### Instructions to follow
Report all lines of the records that contain "Vehiculos".

[Itemized modification records]

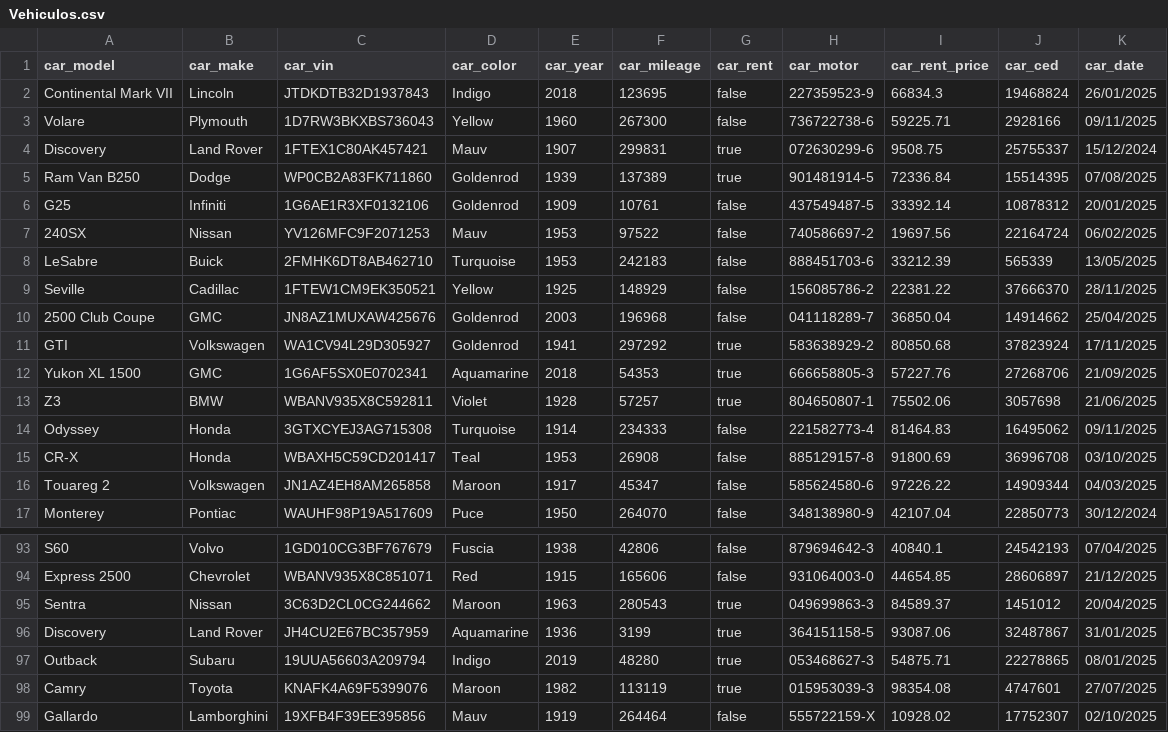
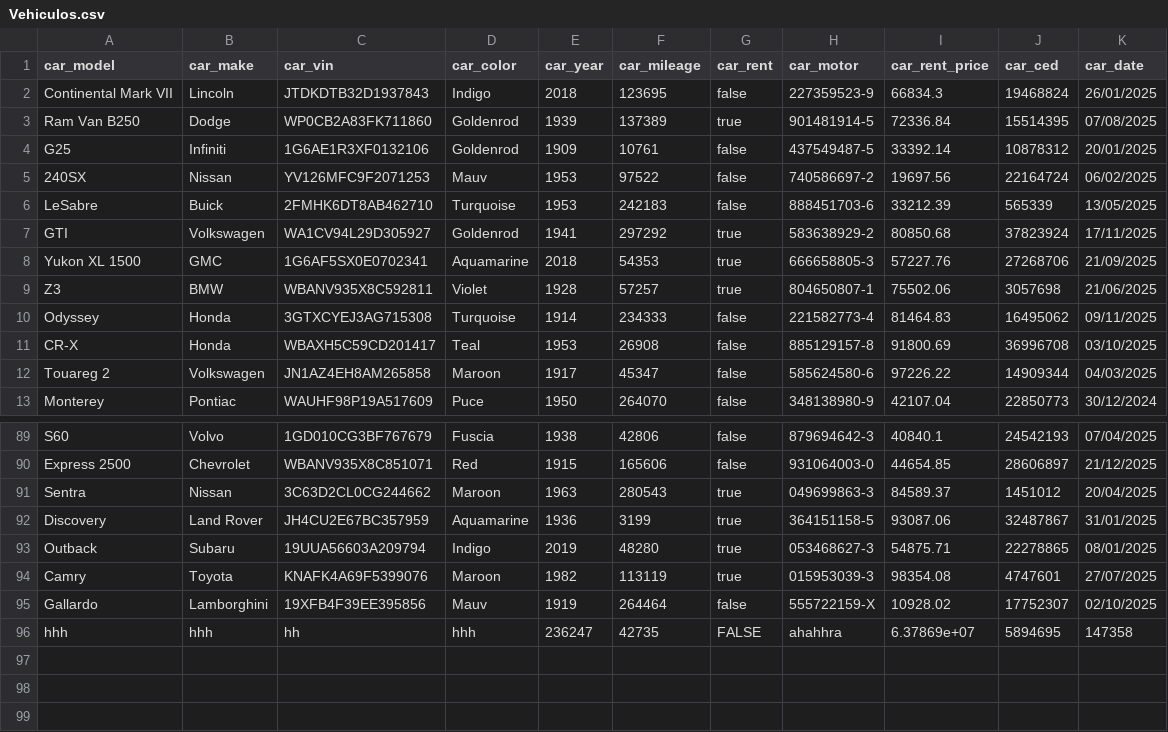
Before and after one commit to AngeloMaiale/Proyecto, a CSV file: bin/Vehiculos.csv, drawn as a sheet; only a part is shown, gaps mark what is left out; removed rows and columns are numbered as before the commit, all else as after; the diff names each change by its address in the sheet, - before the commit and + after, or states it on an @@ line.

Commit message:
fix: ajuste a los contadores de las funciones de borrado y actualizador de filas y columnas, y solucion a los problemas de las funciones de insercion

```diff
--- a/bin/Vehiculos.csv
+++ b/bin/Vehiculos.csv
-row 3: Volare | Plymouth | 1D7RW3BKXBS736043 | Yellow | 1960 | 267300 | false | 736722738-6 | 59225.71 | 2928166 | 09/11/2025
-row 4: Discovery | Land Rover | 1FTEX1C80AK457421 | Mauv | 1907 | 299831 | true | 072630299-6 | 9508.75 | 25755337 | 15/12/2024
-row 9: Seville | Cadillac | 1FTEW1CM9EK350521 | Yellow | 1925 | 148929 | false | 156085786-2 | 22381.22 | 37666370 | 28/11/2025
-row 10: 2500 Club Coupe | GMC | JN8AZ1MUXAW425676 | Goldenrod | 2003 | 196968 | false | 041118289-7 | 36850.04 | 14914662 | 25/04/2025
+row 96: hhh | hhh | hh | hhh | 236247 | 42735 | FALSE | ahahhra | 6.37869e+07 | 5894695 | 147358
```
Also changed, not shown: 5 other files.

### Response to the task
Before and after one commit to AngeloMaiale/Proyecto, a CSV file: bin/Vehiculos.csv, drawn as a sheet; only a part is shown, gaps mark what is left out; removed rows and columns are numbered as before the commit, all else as after; the diff names each change by its address in the sheet, - before the commit and + after, or states it on an @@ line.
--- a/bin/Vehiculos.csv
+++ b/bin/Vehiculos.csv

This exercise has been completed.